For those of you who may not know, I am a big fan of Winnie-the-Pooh. Always have been. Whether it is his east going nature, or his loyalty to his friends, he is just a good…um…bear. To this end, I usually read whatever Winnie-the-Pooh books come out (Winnie the Pooh on Problem Solving and The Tao of Pooh are two of my favorites) I also see whatever Winnie-the-Pooh movie comes along.
A few years ago a movie called Christopher Robin came out and Margie was sweet enough to take me to see it. For those of you not familiar, Christopher Robin was the boy who played with Winne-the-Pooh as a young child. This movie shows Christopher Robin as an adult. He has become wrapped up and all consumed in his work much to the detriment of his sanity as well as that of his family. Through a series of adventures, or should I say misadventures, he is reunited with the loveable bear to be reminded of all of the important lessons he learned as a young child.
In the film, there is an adorable scene where Pooh is forced to amuse himself while Christopher Robin is again consumed by his work. They happen to be riding a train at the time and Pooh decides to play a game he calls “Say what you see”. The game, much like most things Pooh does, is very simple. All it consists of is Pooh saying out loud what he sees. As Christopher Robin is doing his best to focus on work, he hears a small voice saying things such as “cloud…tree…cow” Irritated this is interrupting his work he yells at Pooh to play the game to himself.

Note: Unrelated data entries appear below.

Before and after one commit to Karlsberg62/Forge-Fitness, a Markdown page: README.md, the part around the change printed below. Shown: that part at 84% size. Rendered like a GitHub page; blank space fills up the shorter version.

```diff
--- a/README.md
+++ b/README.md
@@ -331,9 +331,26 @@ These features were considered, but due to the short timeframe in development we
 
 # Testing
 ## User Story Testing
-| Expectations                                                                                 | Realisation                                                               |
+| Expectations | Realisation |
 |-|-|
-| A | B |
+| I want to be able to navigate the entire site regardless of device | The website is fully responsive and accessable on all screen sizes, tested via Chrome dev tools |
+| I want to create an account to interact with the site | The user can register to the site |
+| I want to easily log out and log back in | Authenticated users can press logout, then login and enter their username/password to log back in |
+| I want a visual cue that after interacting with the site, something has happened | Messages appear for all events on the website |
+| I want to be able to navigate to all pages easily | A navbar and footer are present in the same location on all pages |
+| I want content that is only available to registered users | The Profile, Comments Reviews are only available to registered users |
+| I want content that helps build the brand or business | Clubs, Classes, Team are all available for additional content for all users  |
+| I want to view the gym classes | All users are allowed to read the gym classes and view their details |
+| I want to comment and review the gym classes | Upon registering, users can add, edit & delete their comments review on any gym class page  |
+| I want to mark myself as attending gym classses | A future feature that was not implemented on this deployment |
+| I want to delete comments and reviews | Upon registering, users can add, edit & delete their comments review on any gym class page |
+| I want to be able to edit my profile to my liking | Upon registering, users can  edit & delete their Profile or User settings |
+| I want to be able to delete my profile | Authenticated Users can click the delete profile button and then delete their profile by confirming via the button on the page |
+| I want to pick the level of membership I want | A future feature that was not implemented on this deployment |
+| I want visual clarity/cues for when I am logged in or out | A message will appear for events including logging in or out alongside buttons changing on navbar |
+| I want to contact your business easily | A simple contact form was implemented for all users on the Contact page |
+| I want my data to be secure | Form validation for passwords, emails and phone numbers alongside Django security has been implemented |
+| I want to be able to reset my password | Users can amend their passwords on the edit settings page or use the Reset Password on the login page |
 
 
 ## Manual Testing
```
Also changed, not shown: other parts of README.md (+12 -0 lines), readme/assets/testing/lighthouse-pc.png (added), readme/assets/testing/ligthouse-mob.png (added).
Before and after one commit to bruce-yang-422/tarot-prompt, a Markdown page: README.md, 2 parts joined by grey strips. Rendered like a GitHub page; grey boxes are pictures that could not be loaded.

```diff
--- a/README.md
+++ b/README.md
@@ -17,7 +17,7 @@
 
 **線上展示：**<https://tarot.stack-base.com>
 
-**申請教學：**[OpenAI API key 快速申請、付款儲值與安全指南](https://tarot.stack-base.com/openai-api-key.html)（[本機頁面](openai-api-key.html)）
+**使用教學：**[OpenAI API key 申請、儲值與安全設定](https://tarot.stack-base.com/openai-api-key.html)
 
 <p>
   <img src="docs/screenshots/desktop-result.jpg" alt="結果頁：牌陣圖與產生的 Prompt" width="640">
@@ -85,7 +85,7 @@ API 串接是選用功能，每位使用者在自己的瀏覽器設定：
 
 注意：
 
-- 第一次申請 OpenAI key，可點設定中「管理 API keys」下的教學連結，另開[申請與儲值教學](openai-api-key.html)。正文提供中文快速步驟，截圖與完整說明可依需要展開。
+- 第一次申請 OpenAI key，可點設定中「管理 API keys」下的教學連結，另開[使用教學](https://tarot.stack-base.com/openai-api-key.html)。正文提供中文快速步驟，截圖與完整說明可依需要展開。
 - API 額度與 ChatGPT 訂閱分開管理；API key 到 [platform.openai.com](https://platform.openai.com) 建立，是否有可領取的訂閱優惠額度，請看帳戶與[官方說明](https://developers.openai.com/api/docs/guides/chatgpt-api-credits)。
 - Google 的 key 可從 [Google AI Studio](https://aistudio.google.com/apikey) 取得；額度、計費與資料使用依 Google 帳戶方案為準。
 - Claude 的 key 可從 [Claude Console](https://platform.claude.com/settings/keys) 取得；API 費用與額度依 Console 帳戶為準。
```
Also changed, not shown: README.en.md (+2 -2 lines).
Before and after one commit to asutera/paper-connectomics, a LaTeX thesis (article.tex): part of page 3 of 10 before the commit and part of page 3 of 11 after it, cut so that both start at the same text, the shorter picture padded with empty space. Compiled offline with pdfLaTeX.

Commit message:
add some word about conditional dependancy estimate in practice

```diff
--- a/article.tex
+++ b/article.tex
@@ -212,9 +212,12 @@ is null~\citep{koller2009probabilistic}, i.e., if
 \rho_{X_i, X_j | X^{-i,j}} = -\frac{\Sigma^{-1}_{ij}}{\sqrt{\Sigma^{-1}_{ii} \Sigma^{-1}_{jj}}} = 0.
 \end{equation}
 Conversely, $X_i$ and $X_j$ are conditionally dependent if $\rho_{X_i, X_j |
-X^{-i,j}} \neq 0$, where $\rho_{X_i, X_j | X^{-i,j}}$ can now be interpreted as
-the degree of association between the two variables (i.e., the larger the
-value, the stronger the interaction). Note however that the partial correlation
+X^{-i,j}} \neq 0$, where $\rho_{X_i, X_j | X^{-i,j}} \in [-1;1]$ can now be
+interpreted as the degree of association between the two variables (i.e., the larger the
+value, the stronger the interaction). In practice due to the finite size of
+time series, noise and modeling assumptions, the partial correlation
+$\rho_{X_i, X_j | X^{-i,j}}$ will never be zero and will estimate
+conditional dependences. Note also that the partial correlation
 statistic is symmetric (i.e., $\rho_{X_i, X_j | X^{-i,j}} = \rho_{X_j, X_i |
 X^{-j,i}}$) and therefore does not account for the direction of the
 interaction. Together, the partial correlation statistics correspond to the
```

In the movie, this game serves as an important reminder to be present and notice what wonderful things are around you. Oddly enough, I was reminded of this while listening to a great experiment Tony Robins does. To prove how much our minds can see what we are focused on much to the detriment of what we are not (just like Christopher Robin focuses on his work and cannot see the detriment he is causing his family) Tony has everyone look around the room for what they see that is brown. He does this for about 60 seconds reminding everyone to “see what is brown. Look for what it brown” Feel free to try it yourself right now. Then he has them close their eyes and think of everything that is…red. Most people can think of only a few things if anything at all.
I tried using this technique one day on the way home from work. As I drove along, I tried to see everything that was certain colors, say yellow for example. I was amazed to find how much I missed in my everyday commute. I decided it might benefit me even more if I were to notice things that made me happy. Cars that looked fun, houses that I enjoyed, great scenes of natural beauty or anything else. Again, it was shocking how many things you drive by day after day and never notice.
The other day I combined this game with that of Winnie-the-Pooh. I started saying out loud things I noticed at first. As I drove to work at 5am, finding myself saying things like “Dog, birdhouse, tree” out loud not only made me aware of my surroundings, it gave me a little chuckle at that. Recalling what I did with the Tony Robins idea, I decided to say out loud things that I saw that I enjoyed. Who cares anyway? I was in the car alone and the time of my commute was my to spend however I chose. If you carpool or use public transportation, you might want to do this in your head. You will be amazed how even a mere few minutes of this can alter your mood.
Combining the knowledge of a personal-improvement expert and a loveable bear can lead to great discoveries. I encourage you to try this yourself one day. You will be surprised at not only what you miss, but the positive effect it has on your mood. Here is a great side effect I have noticed in playing this game myself. After the initial playing of the game, where I happen to notice things that I enjoy that I might have missed before, they then become ‘present’ to me even when I am not playing the game. For example , on the route I drive for work while playing this game I noticed a particular tree that had a quite unique look about it. Now, when I drive route for work, I notice that tree even when I am not playing the game. This is one of many examples. Can you imagine if your ride to an from work, the grocery store or any other places you go were suddenly filled with things that make you happy? It can be by playing this game brought to us by a “bear of very little brain” as Pooh refers to himself. Do it for 5 minutes or so on different parts of your journey. You will be amazed at what you discover. It will have a positive effect on that days journey and every day to come.
As a special bonus, I have included a link to the very busy Christopher Robin telling Winnie-the-Pooh to amuse himself so he can work in the link below. I highly recommend seeing the entire movie. It is a great reminder for busy adults not to forget the things that are truly important.